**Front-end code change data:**
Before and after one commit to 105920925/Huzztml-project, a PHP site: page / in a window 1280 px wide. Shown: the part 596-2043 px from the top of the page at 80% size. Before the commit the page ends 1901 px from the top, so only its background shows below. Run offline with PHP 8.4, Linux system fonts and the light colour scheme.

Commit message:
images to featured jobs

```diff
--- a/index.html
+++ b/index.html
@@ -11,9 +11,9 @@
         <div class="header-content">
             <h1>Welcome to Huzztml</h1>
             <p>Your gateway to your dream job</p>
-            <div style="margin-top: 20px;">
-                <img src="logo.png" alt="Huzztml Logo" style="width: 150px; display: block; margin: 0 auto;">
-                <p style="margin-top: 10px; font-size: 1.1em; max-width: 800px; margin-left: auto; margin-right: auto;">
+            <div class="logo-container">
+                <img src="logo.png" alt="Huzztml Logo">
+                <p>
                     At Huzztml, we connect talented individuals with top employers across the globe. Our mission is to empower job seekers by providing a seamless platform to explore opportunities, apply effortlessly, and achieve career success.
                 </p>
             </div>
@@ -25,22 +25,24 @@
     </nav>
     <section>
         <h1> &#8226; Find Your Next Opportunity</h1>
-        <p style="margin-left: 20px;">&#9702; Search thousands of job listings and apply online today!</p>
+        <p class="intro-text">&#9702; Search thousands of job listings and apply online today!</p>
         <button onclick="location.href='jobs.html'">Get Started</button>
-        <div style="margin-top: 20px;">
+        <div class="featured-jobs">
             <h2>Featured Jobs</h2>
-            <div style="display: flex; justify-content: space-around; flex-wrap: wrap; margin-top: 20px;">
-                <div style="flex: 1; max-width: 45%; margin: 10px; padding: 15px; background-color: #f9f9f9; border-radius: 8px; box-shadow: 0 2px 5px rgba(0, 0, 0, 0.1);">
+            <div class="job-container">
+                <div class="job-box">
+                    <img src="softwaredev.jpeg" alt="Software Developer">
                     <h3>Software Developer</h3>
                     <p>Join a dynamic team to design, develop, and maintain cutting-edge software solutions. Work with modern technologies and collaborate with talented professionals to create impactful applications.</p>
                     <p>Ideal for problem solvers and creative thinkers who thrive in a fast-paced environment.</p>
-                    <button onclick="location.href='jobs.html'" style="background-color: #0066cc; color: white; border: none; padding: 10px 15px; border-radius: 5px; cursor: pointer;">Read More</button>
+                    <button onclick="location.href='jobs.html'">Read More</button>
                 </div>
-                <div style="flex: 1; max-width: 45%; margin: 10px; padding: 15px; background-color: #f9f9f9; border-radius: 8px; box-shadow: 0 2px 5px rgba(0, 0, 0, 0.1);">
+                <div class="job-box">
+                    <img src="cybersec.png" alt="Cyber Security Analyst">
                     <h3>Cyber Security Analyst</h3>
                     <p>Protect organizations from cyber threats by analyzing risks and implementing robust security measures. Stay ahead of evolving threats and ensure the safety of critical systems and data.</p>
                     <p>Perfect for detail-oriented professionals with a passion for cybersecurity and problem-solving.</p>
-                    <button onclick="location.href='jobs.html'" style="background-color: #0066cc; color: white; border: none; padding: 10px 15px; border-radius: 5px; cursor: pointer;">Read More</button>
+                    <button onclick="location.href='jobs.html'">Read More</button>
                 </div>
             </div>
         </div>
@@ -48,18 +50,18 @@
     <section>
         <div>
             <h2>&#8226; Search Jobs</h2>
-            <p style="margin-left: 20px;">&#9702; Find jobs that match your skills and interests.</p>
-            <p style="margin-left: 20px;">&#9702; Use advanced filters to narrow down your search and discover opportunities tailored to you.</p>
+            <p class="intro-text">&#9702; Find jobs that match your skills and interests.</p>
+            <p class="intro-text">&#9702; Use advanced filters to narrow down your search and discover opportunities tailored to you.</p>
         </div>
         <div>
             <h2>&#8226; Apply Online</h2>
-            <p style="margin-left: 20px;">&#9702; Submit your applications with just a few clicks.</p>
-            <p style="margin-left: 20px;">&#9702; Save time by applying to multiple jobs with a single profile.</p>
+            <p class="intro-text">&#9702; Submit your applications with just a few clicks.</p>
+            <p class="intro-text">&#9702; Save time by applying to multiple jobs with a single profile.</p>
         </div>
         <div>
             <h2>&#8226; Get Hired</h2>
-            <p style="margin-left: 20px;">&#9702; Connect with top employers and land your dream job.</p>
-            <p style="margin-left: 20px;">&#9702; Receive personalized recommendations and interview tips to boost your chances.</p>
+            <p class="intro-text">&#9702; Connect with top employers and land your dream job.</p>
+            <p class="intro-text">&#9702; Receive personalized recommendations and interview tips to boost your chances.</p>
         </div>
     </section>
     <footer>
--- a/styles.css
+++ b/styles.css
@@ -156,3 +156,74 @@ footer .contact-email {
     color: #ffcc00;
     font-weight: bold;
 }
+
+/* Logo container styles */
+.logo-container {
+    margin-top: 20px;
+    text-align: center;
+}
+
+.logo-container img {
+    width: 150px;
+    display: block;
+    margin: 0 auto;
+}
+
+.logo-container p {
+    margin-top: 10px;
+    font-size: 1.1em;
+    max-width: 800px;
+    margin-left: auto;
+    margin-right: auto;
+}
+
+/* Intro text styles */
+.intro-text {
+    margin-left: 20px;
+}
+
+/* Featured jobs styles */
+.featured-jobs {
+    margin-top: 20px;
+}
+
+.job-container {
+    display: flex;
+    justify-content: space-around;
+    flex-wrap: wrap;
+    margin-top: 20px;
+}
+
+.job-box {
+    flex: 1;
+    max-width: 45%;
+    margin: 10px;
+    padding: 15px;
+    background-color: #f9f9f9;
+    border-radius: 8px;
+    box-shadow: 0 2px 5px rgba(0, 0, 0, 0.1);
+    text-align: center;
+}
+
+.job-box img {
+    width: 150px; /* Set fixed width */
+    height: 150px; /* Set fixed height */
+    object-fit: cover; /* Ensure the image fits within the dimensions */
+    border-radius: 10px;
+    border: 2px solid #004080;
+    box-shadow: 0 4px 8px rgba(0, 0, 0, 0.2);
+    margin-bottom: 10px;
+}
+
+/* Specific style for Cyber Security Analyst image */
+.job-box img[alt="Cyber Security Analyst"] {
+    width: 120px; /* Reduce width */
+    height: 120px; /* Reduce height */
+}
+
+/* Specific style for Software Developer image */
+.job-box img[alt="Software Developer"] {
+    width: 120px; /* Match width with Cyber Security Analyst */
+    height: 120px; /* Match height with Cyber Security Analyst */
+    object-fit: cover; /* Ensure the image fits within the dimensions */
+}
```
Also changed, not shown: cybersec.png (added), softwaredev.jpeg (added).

**Exercise objective:** I'd like the records returned exactly as they were written, please.

**Result:**
Before and after one commit to 105920925/Huzztml-project, a PHP site: page / in a window 1280 px wide. Shown: the part 596-2043 px from the top of the page at 80% size. Before the commit the page ends 1901 px from the top, so only its background shows below. Run offline with PHP 8.4, Linux system fonts and the light colour scheme.

Commit message:
images to featured jobs

```diff
--- a/index.html
+++ b/index.html
@@ -11,9 +11,9 @@
         <div class="header-content">
             <h1>Welcome to Huzztml</h1>
             <p>Your gateway to your dream job</p>
-            <div style="margin-top: 20px;">
-                <img src="logo.png" alt="Huzztml Logo" style="width: 150px; display: block; margin: 0 auto;">
-                <p style="margin-top: 10px; font-size: 1.1em; max-width: 800px; margin-left: auto; margin-right: auto;">
+            <div class="logo-container">
+                <img src="logo.png" alt="Huzztml Logo">
+                <p>
                     At Huzztml, we connect talented individuals with top employers across the globe. Our mission is to empower job seekers by providing a seamless platform to explore opportunities, apply effortlessly, and achieve career success.
                 </p>
             </div>
@@ -25,22 +25,24 @@
     </nav>
     <section>
         <h1> &#8226; Find Your Next Opportunity</h1>
-        <p style="margin-left: 20px;">&#9702; Search thousands of job listings and apply online today!</p>
+        <p class="intro-text">&#9702; Search thousands of job listings and apply online today!</p>
         <button onclick="location.href='jobs.html'">Get Started</button>
-        <div style="margin-top: 20px;">
+        <div class="featured-jobs">
             <h2>Featured Jobs</h2>
-            <div style="display: flex; justify-content: space-around; flex-wrap: wrap; margin-top: 20px;">
-                <div style="flex: 1; max-width: 45%; margin: 10px; padding: 15px; background-color: #f9f9f9; border-radius: 8px; box-shadow: 0 2px 5px rgba(0, 0, 0, 0.1);">
+            <div class="job-container">
+                <div class="job-box">
+                    <img src="softwaredev.jpeg" alt="Software Developer">
                     <h3>Software Developer</h3>
                     <p>Join a dynamic team to design, develop, and maintain cutting-edge software solutions. Work with modern technologies and collaborate with talented professionals to create impactful applications.</p>
                     <p>Ideal for problem solvers and creative thinkers who thrive in a fast-paced environment.</p>
-                    <button onclick="location.href='jobs.html'" style="background-color: #0066cc; color: white; border: none; padding: 10px 15px; border-radius: 5px; cursor: pointer;">Read More</button>
+                    <button onclick="location.href='jobs.html'">Read More</button>
                 </div>
-                <div style="flex: 1; max-width: 45%; margin: 10px; padding: 15px; background-color: #f9f9f9; border-radius: 8px; box-shadow: 0 2px 5px rgba(0, 0, 0, 0.1);">
+                <div class="job-box">
+                    <img src="cybersec.png" alt="Cyber Security Analyst">
                     <h3>Cyber Security Analyst</h3>
                     <p>Protect organizations from cyber threats by analyzing risks and implementing robust security measures. Stay ahead of evolving threats and ensure the safety of critical systems and data.</p>
                     <p>Perfect for detail-oriented professionals with a passion for cybersecurity and problem-solving.</p>
-                    <button onclick="location.href='jobs.html'" style="background-color: #0066cc; color: white; border: none; padding: 10px 15px; border-radius: 5px; cursor: pointer;">Read More</button>
+                    <button onclick="location.href='jobs.html'">Read More</button>
                 </div>
             </div>
         </div>
@@ -48,18 +50,18 @@
     <section>
         <div>
             <h2>&#8226; Search Jobs</h2>
-            <p style="margin-left: 20px;">&#9702; Find jobs that match your skills and interests.</p>
-            <p style="margin-left: 20px;">&#9702; Use advanced filters to narrow down your search and discover opportunities tailored to you.</p>
+            <p class="intro-text">&#9702; Find jobs that match your skills and interests.</p>
+            <p class="intro-text">&#9702; Use advanced filters to narrow down your search and discover opportunities tailored to you.</p>
         </div>
         <div>
             <h2>&#8226; Apply Online</h2>
-            <p style="margin-left: 20px;">&#9702; Submit your applications with just a few clicks.</p>
-            <p style="margin-left: 20px;">&#9702; Save time by applying to multiple jobs with a single profile.</p>
+            <p class="intro-text">&#9702; Submit your applications with just a few clicks.</p>
+            <p class="intro-text">&#9702; Save time by applying to multiple jobs with a single profile.</p>
         </div>
         <div>
             <h2>&#8226; Get Hired</h2>
-            <p style="margin-left: 20px;">&#9702; Connect with top employers and land your dream job.</p>
-            <p style="margin-left: 20px;">&#9702; Receive personalized recommendations and interview tips to boost your chances.</p>
+            <p class="intro-text">&#9702; Connect with top employers and land your dream job.</p>
+            <p class="intro-text">&#9702; Receive personalized recommendations and interview tips to boost your chances.</p>
         </div>
     </section>
     <footer>
--- a/styles.css
+++ b/styles.css
@@ -156,3 +156,74 @@ footer .contact-email {
     color: #ffcc00;
     font-weight: bold;
 }
+
+/* Logo container styles */
+.logo-container {
+    margin-top: 20px;
+    text-align: center;
+}
+
+.logo-container img {
+    width: 150px;
+    display: block;
+    margin: 0 auto;
+}
+
+.logo-container p {
+    margin-top: 10px;
+    font-size: 1.1em;
+    max-width: 800px;
+    margin-left: auto;
+    margin-right: auto;
+}
+
+/* Intro text styles */
+.intro-text {
+    margin-left: 20px;
+}
+
+/* Featured jobs styles */
+.featured-jobs {
+    margin-top: 20px;
+}
+
+.job-container {
+    display: flex;
+    justify-content: space-around;
+    flex-wrap: wrap;
+    margin-top: 20px;
+}
+
+.job-box {
+    flex: 1;
+    max-width: 45%;
+    margin: 10px;
+    padding: 15px;
+    background-color: #f9f9f9;
+    border-radius: 8px;
+    box-shadow: 0 2px 5px rgba(0, 0, 0, 0.1);
+    text-align: center;
+}
+
+.job-box img {
+    width: 150px; /* Set fixed width */
+    height: 150px; /* Set fixed height */
+    object-fit: cover; /* Ensure the image fits within the dimensions */
+    border-radius: 10px;
+    border: 2px solid #004080;
+    box-shadow: 0 4px 8px rgba(0, 0, 0, 0.2);
+    margin-bottom: 10px;
+}
+
+/* Specific style for Cyber Security Analyst image */
+.job-box img[alt="Cyber Security Analyst"] {
+    width: 120px; /* Reduce width */
+    height: 120px; /* Reduce height */
+}
+
+/* Specific style for Software Developer image */
+.job-box img[alt="Software Developer"] {
+    width: 120px; /* Match width with Cyber Security Analyst */
+    height: 120px; /* Match height with Cyber Security Analyst */
+    object-fit: cover; /* Ensure the image fits within the dimensions */
+}
```
Also changed, not shown: cybersec.png (added), softwaredev.jpeg (added).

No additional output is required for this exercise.